■ **AIM OF THE EXERCISE**
For this exercise, report every line of the material that includes "Número".

+===+

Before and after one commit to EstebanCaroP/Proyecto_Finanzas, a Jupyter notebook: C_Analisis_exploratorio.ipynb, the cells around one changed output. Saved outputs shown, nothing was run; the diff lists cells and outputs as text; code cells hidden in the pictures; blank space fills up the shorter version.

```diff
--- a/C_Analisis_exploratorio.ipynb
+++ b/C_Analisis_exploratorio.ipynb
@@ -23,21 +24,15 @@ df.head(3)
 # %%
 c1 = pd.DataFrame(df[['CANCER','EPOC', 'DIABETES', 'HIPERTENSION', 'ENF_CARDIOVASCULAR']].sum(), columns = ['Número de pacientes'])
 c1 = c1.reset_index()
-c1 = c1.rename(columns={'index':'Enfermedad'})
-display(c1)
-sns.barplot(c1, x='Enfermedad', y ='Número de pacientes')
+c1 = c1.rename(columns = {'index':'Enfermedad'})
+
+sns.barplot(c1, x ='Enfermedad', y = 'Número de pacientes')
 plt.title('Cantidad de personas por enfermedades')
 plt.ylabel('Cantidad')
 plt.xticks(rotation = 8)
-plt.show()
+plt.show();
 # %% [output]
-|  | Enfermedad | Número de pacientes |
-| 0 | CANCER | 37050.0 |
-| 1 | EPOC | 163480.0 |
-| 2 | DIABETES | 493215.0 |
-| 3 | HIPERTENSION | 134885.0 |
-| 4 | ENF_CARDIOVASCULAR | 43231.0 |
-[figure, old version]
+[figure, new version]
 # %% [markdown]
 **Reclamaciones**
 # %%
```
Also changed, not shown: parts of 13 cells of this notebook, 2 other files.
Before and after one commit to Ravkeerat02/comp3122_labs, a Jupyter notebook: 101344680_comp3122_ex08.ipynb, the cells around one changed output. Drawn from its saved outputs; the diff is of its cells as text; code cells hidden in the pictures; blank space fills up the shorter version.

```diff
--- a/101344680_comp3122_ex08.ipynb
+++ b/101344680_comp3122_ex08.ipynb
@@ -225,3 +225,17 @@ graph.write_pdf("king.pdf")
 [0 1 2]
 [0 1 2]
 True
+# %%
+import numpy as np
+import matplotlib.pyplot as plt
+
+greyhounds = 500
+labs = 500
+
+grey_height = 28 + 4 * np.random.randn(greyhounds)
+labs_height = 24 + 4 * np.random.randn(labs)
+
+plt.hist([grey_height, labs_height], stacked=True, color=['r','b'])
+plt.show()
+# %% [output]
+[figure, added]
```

+===+

■ **COMPLETED TASK**
 c1 = pd.DataFrame(df[['CANCER','EPOC', 'DIABETES', 'HIPERTENSION', 'ENF_CARDIOVASCULAR']].sum(), columns = ['Número de pacientes'])
-sns.barplot(c1, x='Enfermedad', y ='Número de pacientes')
+sns.barplot(c1, x ='Enfermedad', y = 'Número de pacientes')
-|  | Enfermedad | Número de pacientes |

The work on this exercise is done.